Atlantic Hurricanes Using a Coupled Regional Climate Model
M. Li, J. Hsieh, R. Saravanan, P. Chang, H. Seidel
To improve understanding of the role of air-sea interactions in the formation and development of tropical storms in the Atlantic, a coupled regional climate model (CRCM) is developed by coupling the Advanced Weather Research & Forecasting Model (WRF-ARW 3.1) to the Regional Ocean Modeling System (ROMS 3.0). The coupling between WRF and ROMS is conducted by exchanging the surface heat & momentum fluxes with sea surface temperature (SST) between these two models every hour of time integration. The model domain covering the entire Atlantic domain from 130°W to 40°E in longitude and 33°S to 52°N in latitude. WRF has a horizontal resolution of 27 km, while ROMS features a 9 km grid. Both models use the Mercator projection and the Arakawa C-grid for horizontal discretization and are readily configured to share a common land mask.

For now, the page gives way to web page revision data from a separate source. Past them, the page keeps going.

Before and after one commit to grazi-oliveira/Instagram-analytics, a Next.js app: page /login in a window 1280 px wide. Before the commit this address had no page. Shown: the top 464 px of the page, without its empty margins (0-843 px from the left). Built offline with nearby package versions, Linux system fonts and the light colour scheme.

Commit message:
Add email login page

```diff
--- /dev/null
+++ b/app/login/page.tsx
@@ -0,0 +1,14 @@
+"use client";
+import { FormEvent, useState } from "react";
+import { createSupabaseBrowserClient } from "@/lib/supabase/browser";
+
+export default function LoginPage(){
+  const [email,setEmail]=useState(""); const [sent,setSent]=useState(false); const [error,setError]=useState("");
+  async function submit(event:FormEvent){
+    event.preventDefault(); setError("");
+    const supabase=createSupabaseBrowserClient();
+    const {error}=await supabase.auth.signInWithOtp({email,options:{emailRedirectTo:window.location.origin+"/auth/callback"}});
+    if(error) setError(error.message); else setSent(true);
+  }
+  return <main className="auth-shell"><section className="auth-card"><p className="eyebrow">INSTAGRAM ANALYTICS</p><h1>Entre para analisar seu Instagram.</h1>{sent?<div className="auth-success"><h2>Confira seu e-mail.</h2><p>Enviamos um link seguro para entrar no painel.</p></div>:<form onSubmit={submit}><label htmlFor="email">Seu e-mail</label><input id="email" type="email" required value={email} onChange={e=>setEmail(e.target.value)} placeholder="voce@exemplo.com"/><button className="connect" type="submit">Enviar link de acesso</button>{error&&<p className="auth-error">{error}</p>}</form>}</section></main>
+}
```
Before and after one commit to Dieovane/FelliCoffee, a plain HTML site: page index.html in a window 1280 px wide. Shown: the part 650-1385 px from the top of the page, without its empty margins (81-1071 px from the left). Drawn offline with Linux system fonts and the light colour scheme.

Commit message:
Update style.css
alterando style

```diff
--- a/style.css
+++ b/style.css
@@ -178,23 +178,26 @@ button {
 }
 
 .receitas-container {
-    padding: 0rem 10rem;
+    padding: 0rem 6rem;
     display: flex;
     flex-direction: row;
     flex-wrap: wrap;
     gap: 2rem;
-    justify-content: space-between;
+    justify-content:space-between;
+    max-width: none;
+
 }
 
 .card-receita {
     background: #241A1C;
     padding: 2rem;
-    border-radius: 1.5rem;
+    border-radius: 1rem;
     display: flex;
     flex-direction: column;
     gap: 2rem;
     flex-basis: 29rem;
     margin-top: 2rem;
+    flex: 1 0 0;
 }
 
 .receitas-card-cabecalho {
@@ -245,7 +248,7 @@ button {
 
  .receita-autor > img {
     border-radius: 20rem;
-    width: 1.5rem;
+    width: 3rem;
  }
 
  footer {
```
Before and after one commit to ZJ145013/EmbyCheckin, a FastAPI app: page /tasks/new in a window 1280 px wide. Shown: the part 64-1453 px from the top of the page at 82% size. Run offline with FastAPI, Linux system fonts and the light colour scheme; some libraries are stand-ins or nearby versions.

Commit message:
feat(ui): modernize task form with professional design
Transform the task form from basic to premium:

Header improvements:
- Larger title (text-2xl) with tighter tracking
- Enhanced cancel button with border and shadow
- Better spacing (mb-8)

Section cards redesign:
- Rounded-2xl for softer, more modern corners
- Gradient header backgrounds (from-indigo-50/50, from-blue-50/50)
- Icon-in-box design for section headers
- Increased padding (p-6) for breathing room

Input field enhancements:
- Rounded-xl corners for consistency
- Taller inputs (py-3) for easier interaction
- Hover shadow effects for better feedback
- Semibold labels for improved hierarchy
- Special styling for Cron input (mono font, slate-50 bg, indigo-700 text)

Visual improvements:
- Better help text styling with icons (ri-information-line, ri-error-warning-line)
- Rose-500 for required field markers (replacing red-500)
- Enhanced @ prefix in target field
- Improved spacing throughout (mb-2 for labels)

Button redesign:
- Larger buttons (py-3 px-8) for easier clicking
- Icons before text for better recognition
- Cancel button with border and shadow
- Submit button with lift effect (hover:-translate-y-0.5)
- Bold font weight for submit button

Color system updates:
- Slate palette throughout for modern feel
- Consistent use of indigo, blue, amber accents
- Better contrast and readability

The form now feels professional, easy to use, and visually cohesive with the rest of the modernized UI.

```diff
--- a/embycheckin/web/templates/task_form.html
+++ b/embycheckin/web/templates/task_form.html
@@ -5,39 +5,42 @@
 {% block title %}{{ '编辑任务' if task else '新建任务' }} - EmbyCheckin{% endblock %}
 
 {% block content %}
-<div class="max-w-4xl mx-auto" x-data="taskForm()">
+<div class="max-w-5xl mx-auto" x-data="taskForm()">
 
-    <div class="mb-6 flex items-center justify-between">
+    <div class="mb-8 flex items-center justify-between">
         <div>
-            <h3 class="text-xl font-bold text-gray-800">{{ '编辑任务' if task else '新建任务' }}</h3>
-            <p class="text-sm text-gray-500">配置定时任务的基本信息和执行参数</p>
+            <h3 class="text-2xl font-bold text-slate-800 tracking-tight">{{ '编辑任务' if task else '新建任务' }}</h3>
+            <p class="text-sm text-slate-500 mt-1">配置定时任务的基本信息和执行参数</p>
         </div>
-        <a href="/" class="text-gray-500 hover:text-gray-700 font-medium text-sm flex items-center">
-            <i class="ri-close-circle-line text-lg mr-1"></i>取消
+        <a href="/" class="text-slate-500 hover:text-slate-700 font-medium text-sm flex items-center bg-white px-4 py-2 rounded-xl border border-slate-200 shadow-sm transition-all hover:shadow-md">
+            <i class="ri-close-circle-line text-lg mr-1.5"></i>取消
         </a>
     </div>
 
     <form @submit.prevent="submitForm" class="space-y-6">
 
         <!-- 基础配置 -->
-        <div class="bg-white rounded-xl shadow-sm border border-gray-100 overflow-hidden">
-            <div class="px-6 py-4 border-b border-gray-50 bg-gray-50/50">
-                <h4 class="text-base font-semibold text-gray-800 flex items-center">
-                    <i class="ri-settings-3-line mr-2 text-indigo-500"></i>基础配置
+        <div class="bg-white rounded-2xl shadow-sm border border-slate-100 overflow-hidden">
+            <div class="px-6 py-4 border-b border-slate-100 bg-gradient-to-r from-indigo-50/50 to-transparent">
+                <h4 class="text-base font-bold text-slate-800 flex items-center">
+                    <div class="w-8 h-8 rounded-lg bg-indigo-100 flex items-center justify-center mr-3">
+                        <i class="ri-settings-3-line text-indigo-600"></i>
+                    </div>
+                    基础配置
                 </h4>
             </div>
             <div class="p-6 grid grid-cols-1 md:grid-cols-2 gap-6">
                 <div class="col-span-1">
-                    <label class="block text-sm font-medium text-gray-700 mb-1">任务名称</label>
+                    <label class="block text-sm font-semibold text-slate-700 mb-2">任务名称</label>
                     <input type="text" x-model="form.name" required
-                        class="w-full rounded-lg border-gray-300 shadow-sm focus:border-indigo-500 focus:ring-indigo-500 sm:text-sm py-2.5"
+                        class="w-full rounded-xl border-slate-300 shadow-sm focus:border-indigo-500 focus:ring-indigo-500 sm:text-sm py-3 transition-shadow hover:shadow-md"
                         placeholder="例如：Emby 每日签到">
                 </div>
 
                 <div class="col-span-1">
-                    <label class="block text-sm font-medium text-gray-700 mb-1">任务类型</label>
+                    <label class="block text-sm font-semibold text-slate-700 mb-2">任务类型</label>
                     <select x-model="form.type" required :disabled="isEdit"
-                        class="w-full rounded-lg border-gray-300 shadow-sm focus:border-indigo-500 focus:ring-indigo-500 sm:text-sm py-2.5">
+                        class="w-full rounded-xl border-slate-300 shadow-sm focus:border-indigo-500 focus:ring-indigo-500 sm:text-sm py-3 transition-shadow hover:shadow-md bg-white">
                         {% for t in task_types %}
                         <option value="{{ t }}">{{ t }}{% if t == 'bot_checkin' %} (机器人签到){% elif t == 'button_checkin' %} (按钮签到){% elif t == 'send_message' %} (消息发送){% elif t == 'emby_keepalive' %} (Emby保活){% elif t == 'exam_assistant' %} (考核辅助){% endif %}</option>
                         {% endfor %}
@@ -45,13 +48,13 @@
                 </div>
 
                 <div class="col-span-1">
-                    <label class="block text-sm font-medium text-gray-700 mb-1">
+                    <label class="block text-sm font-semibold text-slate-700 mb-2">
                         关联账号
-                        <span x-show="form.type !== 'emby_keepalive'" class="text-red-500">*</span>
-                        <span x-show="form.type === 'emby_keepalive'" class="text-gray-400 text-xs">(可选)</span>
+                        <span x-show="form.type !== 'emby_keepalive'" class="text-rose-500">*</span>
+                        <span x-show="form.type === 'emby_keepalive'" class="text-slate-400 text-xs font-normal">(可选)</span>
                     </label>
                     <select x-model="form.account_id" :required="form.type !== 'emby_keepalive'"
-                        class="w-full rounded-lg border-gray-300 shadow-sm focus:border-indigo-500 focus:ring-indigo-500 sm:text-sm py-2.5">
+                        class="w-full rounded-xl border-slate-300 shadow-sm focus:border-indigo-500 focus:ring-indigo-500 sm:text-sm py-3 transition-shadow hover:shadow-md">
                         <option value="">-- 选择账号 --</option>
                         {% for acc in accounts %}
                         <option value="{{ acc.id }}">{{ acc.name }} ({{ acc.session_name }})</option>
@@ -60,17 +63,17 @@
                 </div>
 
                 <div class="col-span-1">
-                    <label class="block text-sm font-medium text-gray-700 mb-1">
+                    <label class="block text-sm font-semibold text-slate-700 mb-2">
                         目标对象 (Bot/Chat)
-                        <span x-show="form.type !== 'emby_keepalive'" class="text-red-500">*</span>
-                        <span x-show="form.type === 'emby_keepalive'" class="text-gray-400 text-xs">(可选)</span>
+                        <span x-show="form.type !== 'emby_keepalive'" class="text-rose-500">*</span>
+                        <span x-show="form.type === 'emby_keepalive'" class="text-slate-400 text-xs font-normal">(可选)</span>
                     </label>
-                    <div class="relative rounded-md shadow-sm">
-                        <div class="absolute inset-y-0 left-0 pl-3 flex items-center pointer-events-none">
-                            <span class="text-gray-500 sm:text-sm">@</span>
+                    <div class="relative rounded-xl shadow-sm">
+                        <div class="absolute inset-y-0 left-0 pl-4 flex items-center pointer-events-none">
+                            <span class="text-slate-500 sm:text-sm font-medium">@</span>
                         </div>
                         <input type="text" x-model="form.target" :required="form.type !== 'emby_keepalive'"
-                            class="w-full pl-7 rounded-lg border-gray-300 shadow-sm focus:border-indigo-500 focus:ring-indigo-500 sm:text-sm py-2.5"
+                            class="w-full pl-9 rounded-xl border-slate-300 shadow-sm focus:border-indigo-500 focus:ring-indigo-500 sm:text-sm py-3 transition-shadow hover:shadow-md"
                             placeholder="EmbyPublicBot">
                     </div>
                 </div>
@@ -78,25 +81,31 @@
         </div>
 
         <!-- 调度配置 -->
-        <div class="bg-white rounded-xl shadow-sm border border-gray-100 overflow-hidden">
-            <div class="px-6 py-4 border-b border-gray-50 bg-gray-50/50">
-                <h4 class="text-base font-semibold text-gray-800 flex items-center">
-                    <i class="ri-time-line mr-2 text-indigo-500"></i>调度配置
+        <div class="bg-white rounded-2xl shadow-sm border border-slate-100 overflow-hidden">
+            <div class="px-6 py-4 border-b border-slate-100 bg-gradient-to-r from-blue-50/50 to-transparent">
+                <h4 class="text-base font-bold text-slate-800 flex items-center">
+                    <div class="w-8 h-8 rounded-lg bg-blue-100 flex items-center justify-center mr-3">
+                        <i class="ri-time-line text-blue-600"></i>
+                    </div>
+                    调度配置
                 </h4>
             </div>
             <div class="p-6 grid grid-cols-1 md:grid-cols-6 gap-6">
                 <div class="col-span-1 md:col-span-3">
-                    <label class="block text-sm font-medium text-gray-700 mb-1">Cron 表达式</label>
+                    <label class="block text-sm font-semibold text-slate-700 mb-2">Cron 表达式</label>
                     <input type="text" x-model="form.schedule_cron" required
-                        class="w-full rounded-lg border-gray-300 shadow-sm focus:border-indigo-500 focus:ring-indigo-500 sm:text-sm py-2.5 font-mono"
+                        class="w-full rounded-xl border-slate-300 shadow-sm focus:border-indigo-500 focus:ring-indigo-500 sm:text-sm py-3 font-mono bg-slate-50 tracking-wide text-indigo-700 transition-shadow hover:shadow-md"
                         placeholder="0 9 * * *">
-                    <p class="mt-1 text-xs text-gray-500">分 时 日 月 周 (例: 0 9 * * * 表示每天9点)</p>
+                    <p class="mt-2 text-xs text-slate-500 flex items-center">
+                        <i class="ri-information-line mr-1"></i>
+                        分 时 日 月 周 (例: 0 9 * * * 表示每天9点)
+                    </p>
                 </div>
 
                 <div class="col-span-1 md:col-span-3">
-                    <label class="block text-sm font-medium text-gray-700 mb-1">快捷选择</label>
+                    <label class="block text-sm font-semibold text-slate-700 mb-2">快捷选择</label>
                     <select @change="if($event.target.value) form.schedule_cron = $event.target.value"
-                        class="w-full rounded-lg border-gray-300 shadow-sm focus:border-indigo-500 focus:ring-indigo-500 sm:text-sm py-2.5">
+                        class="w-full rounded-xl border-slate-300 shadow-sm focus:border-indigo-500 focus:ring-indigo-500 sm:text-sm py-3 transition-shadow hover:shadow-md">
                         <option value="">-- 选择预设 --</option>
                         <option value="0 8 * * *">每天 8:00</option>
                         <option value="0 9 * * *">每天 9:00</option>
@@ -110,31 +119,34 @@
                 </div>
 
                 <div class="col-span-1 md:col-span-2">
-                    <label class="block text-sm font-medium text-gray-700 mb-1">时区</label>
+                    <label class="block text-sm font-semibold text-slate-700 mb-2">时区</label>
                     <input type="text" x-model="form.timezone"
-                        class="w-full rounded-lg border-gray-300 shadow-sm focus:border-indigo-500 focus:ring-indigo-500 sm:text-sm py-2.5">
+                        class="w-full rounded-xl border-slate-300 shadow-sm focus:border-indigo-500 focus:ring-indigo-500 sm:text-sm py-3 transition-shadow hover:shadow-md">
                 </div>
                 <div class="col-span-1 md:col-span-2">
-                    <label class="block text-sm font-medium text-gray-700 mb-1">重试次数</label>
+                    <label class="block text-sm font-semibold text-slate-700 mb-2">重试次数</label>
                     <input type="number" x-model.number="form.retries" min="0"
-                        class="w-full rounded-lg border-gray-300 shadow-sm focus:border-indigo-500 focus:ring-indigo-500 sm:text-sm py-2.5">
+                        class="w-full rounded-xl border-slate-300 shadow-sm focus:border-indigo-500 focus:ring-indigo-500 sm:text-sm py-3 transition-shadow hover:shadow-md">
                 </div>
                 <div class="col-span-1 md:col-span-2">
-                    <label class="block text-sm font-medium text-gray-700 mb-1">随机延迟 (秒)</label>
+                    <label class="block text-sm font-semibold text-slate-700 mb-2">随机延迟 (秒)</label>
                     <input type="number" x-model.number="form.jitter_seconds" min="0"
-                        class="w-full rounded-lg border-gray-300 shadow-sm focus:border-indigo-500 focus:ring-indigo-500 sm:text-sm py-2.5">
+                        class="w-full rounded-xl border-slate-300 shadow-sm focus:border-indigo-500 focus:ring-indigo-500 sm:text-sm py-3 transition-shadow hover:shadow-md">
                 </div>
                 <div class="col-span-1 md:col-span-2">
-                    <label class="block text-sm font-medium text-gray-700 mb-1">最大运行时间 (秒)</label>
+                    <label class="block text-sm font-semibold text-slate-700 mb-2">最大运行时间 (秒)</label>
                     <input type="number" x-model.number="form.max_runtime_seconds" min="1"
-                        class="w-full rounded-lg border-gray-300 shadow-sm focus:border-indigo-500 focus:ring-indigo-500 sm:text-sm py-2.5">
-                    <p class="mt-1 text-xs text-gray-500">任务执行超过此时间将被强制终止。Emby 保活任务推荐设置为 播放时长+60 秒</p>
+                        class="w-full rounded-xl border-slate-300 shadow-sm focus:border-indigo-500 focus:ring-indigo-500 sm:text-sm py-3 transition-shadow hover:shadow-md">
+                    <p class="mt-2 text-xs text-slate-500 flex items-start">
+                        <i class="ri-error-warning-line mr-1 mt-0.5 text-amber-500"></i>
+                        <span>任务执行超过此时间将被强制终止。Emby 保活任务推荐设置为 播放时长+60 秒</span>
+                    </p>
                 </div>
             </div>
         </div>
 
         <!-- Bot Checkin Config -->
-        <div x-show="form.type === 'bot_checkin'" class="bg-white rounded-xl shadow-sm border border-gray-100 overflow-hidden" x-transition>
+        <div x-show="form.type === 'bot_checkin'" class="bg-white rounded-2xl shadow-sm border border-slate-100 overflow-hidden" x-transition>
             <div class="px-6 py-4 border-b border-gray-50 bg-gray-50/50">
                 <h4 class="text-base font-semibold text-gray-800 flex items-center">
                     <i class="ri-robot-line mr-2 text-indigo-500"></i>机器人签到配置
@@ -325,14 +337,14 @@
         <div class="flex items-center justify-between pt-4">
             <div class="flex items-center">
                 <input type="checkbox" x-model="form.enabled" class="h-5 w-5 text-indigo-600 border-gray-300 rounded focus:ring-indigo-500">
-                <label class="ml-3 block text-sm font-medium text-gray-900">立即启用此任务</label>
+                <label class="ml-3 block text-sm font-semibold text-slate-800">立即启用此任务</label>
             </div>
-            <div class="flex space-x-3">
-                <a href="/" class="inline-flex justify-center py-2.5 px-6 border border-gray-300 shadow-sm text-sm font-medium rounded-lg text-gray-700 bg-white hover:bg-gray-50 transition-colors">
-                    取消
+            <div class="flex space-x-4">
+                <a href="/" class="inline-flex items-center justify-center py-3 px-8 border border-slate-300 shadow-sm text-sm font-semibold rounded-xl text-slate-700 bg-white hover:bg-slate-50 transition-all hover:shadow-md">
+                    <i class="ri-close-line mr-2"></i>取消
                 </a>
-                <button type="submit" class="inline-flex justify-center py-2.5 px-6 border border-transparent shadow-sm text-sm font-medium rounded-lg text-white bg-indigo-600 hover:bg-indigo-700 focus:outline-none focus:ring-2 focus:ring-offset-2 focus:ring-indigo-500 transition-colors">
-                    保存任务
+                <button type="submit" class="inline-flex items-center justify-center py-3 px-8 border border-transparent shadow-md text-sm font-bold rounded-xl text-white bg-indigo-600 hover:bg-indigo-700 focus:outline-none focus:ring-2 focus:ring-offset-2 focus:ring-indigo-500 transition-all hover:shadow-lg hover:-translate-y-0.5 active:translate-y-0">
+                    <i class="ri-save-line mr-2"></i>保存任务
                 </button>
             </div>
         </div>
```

Preliminary results have demonstrated the ability of the CRCM to realistically capture the major climate and weather features over the Atlantic ocean, including the inter-tropical convergent zone (ITCZ), SST distribution and the formation of tropical storms (hurricanes) from African easterly waves. The animation shows a simulated Category 1 hurricane passing through Gulf of Mexico in a coupled simulation of the CRCM. The simulated storm encounters a warm Loop Current Eddy in the Gulf before making landfall on Texas coast. The warm eddy may provide a key source of energy to fuel rapid intensification of hurricanes that cross the Gulf, as it happened in 2005 when Hurricane Katrina passed over a Loop Current Eddy and underwent a rapid intensification before making landfall. The bottom right panel shows the oceanic response along the track of the storm. The intense surface cooling and large air-sea exchange along the hurricane track, which bear a considerable resemblance to observations (e.g., McPhaden et al. 2009), are indicative of strong air-sea coupling. These simulation results offer us an opportunity to analyze the interaction between hurricanes and oceanic mesoscale eddies.